  • Hugging- The boxer does like to hug ( rear up placing paws on your shoulders)and should be taught at an early age not to do it. Especially in homes with children and elderly adults.

These are NOT Common Behaviors seen in Boxer Dogs:

  • Excessive Barking- Barking is a way of communication in dogs and boxers do not over compensate this. Boxers usually only bark to alert the arrival of new visitors, guarding their territory or during play.They are not excessive barkers like toy breeds or hunting/hound breeds. They do not bark for unknown reasons.
  • Aggression- Boxers might look mean and tough but they are not aggressive dogs. They have a very retractable guarding behavior.They will alert to visitors and can defend their territory if real threats are given. If aggression appears in a boxer it is usually manifested from bad breeding(genetic), medical conditions and ill treatment from humans or other dogs. Aggression can be seen in any breed of dog who is not spayed or neutered, not properly socialized or who is fearful and uncertain of the situation. Stressful and painful situations and to protect valued resources are also common ways dogs show aggression.
  • Fear Phobias- Some boxers may exhibit fear phobias of people, thunderstorms and loud noises although not common for the breed. Phobias can manifest because of lack of socialization and traumas at an early age including unknown reasons.
  • Jumping on People- This is not a common behavior for boxers unless improper training has occurred or excitable behaviors are encouraged, hugging is not the same thing but is likewise not desirable to most people.
  • Training Problems- The boxer is an easy to train dog with the proper motivation. Consistent and humane methods are favored.
  • Separation Anxiety- The boxer thrives in a social environment with its family. Some boxers may exhibit separation anxiety if left to their own accord and become bored. Behaviors like chewing, digging, destruction of property, house soiling, whining and excessive barking for no apparent reason to their owners are common signs of separation anxiety. Boxers will not show signs of these behaviors if adequately exercised, trained and their social needs met.
  • Obsessive Licking- Most boxers are not lickers per se but on occasion you’ll find one who is, trying to show their submissive side to their owners and friends. Often this behavior occurs because of the boxers uncertainty in a given situation or overly harsh treatment from owners. They may lick in an effort to elicit food or water.
  • Submissive Urination- It is unusual behavior for a boxer to exhibit submissive urination, that is urinating when approached or excited. Those showing signs of submissive urination problems should be checked by a veterinarian to rule out medical conditions. This dog behavior problem is often a sign of a underlying medical issue, overly excessive excitement and/or trauma.

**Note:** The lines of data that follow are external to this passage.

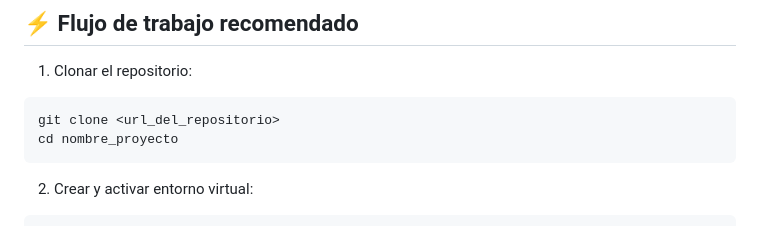
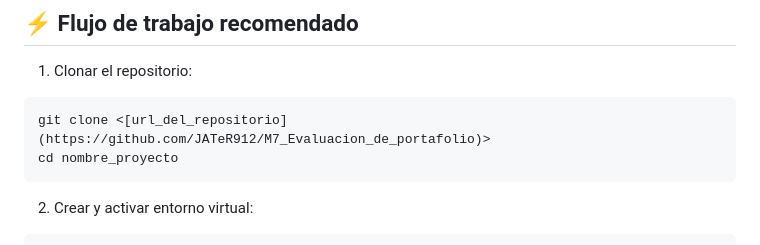
Before and after one commit to JATeR912/M7_Evaluacion_de_portafolio, a Markdown page: readme.md, the part around the change. Drawn GitHub-style.

Commit message:
Fix URL formatting in README

````diff
--- a/readme.md
+++ b/readme.md
@@ -113,7 +113,7 @@ Archivos relevantes:
 
 1. Clonar el repositorio:
 ```bash
-git clone <url_del_repositorio>
+git clone <[url_del_repositorio](https://github.com/JATeR912/M7_Evaluacion_de_portafolio)>
 cd nombre_proyecto
 ```
 
````
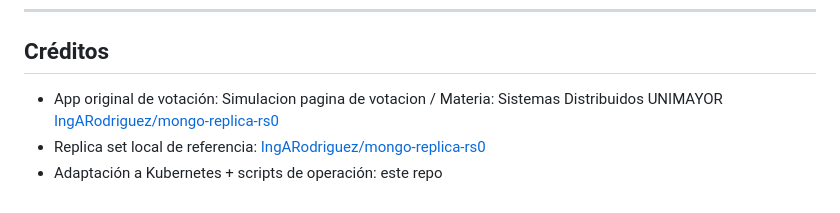
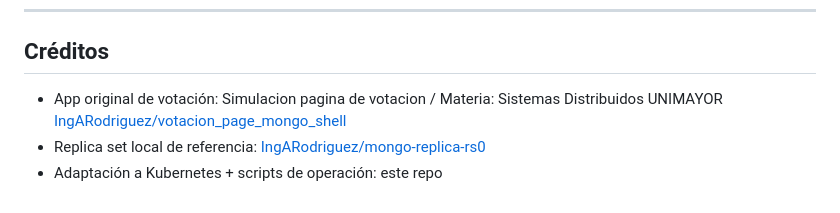
Before and after one commit to IngARodriguez/k8s-votacion-rs0, a Markdown page: README.md, the part around the change. GitHub-like rendering.

```diff
--- a/README.md
+++ b/README.md
@@ -716,6 +716,6 @@ voting-app/
 
 ## Créditos
 
-- App original de votación: Simulacion pagina de votacion / Materia: Sistemas Distribuidos UNIMAYOR [IngARodriguez/mongo-replica-rs0](https://github.com/IngARodriguez/votacion_page_mongo_shell)
+- App original de votación: Simulacion pagina de votacion / Materia: Sistemas Distribuidos UNIMAYOR [IngARodriguez/votacion_page_mongo_shell](https://github.com/IngARodriguez/votacion_page_mongo_shell)
 - Replica set local de referencia: [IngARodriguez/mongo-replica-rs0](https://github.com/IngARodriguez/mongo-replica-rs0)
 - Adaptación a Kubernetes + scripts de operación: este repo
```
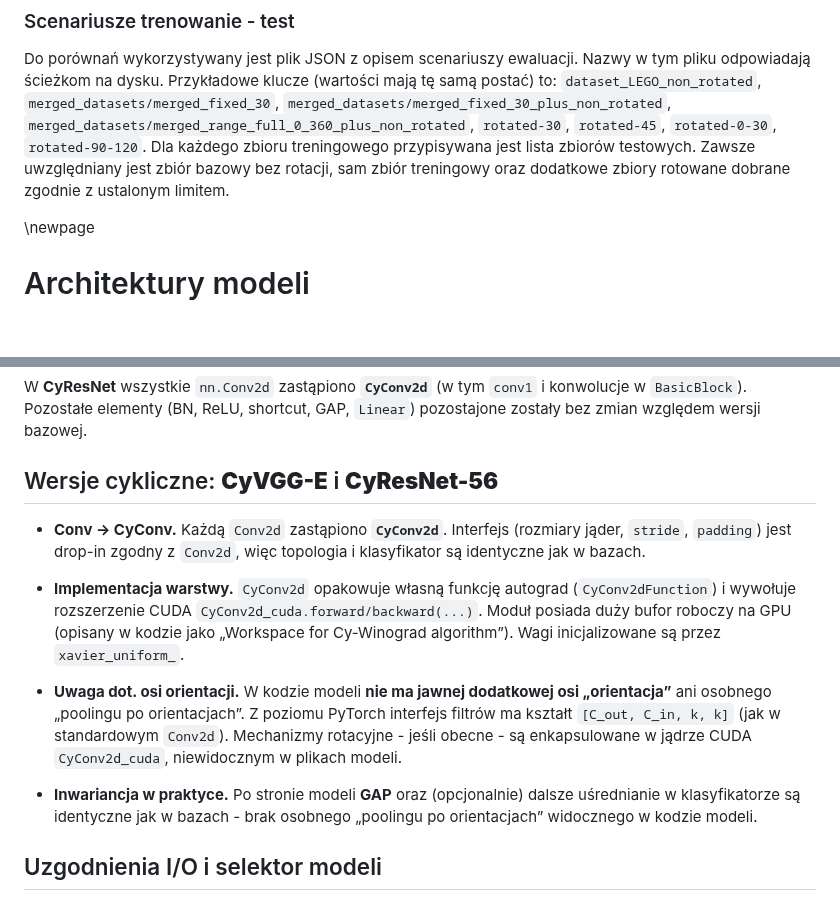
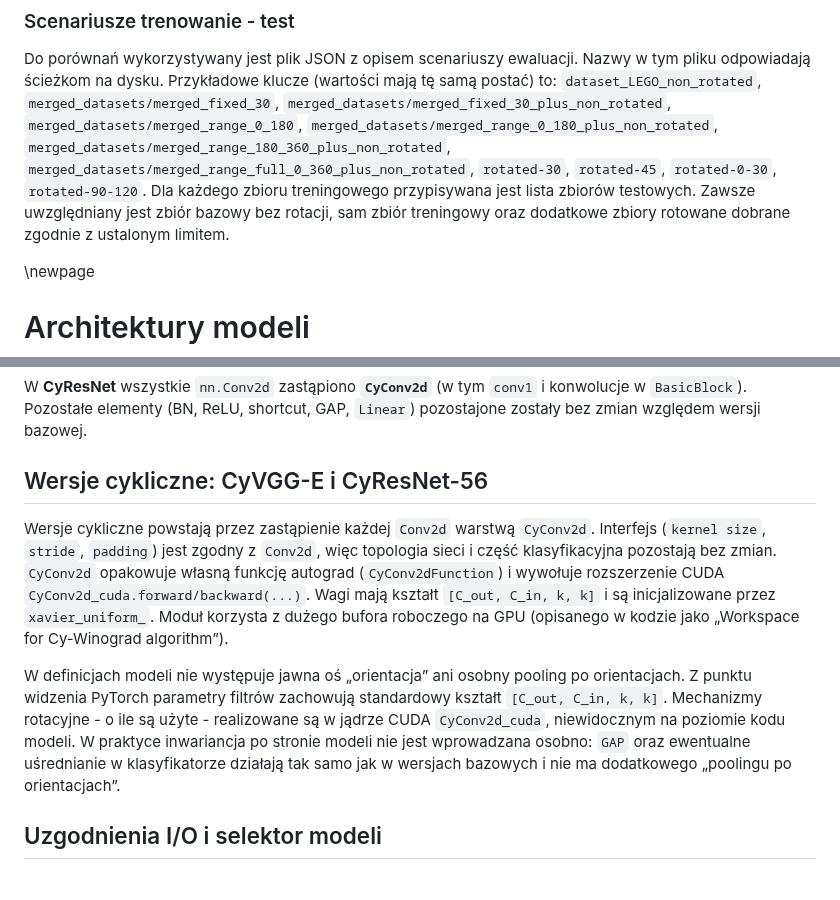
Before and after one commit to Fluorky/Rotated-datasets-evaluation-pipeline, a Markdown page: MasterThesis/master_thesis.md, 2 parts joined by grey strips. GitHub-like rendering; blank space fills up the shorter version.

```diff
--- a/MasterThesis/master_thesis.md
+++ b/MasterThesis/master_thesis.md
@@ -746,11 +742,14 @@ Nazwy w tym pliku odpowiadają ścieżkom na dysku. Przykładowe klucze
 (wartości mają tę samą postać) to: `dataset_LEGO_non_rotated`,
 `merged_datasets/merged_fixed_30`,
 `merged_datasets/merged_fixed_30_plus_non_rotated`,
-`merged_datasets/merged_range_full_0_360_plus_non_rotated`, `rotated-30`,
-`rotated-45`, `rotated-0-30`, `rotated-90-120`. Dla każdego zbioru
-treningowego przypisywana jest lista zbiorów testowych. Zawsze uwzględniany
-jest zbiór bazowy bez rotacji, sam zbiór treningowy oraz dodatkowe zbiory
-rotowane dobrane zgodnie z ustalonym limitem.
+`merged_datasets/merged_range_0_180`,
+`merged_datasets/merged_range_0_180_plus_non_rotated`,
+`merged_datasets/merged_range_180_360_plus_non_rotated`,
+`merged_datasets/merged_range_full_0_360_plus_non_rotated`,
+`rotated-30`, `rotated-45`, `rotated-0-30`, `rotated-90-120`.
+Dla każdego zbioru treningowego przypisywana jest lista zbiorów testowych. Zawsze
+uwzględniany jest zbiór bazowy bez rotacji, sam zbiór treningowy oraz
+dodatkowe zbiory rotowane dobrane zgodnie z ustalonym limitem.
 
 \newpage
 
@@ -805,28 +804,25 @@ i konwolucje w `BasicBlock`). Pozostałe elementy (BN, ReLU, shortcut, GAP,
 `Linear`) pozostajone zostały bez zmian względem wersji bazowej.
 
 
-## Wersje cykliczne: **CyVGG-E** i **CyResNet-56**
+## Wersje cykliczne: CyVGG-E i CyResNet-56
 
-- **Conv → CyConv.** Każdą `Conv2d` zastąpiono **`CyConv2d`**. Interfejs
-  (rozmiary jąder, `stride`, `padding`) jest drop-in zgodny z `Conv2d`,
-  więc topologia i klasyfikator są identyczne jak w bazach.
+Wersje cykliczne powstają przez zastąpienie każdej `Conv2d` warstwą
+`CyConv2d`. Interfejs (`kernel size`, `stride`, `padding`) jest zgodny
+z `Conv2d`, więc topologia sieci i część klasyfikacyjna pozostają bez zmian.
+`CyConv2d` opakowuje własną funkcję autograd (`CyConv2dFunction`) i
+wywołuje rozszerzenie CUDA `CyConv2d_cuda.forward/backward(...)`. Wagi
+mają kształt `[C_out, C_in, k, k]` i są inicjalizowane przez
+`xavier_uniform_`. Moduł korzysta z dużego bufora roboczego na GPU
+(opisanego w kodzie jako „Workspace for Cy-Winograd algorithm”).
 
-- **Implementacja warstwy.** `CyConv2d` opakowuje własną funkcję autograd
-  (`CyConv2dFunction`) i wywołuje rozszerzenie CUDA
-  `CyConv2d_cuda.forward/backward(...)`. Moduł posiada duży bufor roboczy na
-  GPU (opisany w kodzie jako „Workspace for Cy-Winograd algorithm”). Wagi
-  inicjalizowane są przez `xavier_uniform_`.
-
-- **Uwaga dot. osi orientacji.** W kodzie modeli **nie ma jawnej dodatkowej
-  osi „orientacja”** ani osobnego „poolingu po orientacjach”. Z poziomu
-  PyTorch interfejs filtrów ma kształt `[C_out, C_in, k, k]` (jak w
-  standardowym `Conv2d`). Mechanizmy rotacyjne - jeśli obecne - są
-  enkapsulowane w jądrze CUDA `CyConv2d_cuda`, niewidocznym w plikach
-  modeli.
-
-- **Inwariancja w praktyce.** Po stronie modeli **GAP** oraz (opcjonalnie)
-  dalsze uśrednianie w klasyfikatorze są identyczne jak w bazach - brak
-  osobnego „poolingu po orientacjach” widocznego w kodzie modeli.
+W definicjach modeli nie występuje jawna oś „orientacja” ani osobny
+pooling po orientacjach. Z punktu widzenia PyTorch parametry filtrów
+zachowują standardowy kształt `[C_out, C_in, k, k]`. Mechanizmy
+rotacyjne - o ile są użyte - realizowane są w jądrze CUDA
+`CyConv2d_cuda`, niewidocznym na poziomie kodu modeli.
+W praktyce inwariancja po stronie modeli nie jest wprowadzana osobno:
+`GAP` oraz ewentualne uśrednianie w klasyfikatorze działają tak samo jak
+w wersjach bazowych i nie ma dodatkowego „poolingu po orientacjach”.
 
 ## Uzgodnienia I/O i selektor modeli
 
```
Also changed, not shown: other parts of MasterThesis/master_thesis.md (+109 -113 lines).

The common distinct behaviors of the boxer dog makes them truly a dog for all seasons and loved the world over by thousands, possibly millions of humans. If you have a boxer exhibiting any of those dog problem behaviors not common among this breed please contact a trainer, behaviorist, canine behavior consultant and/or veterinarian for help.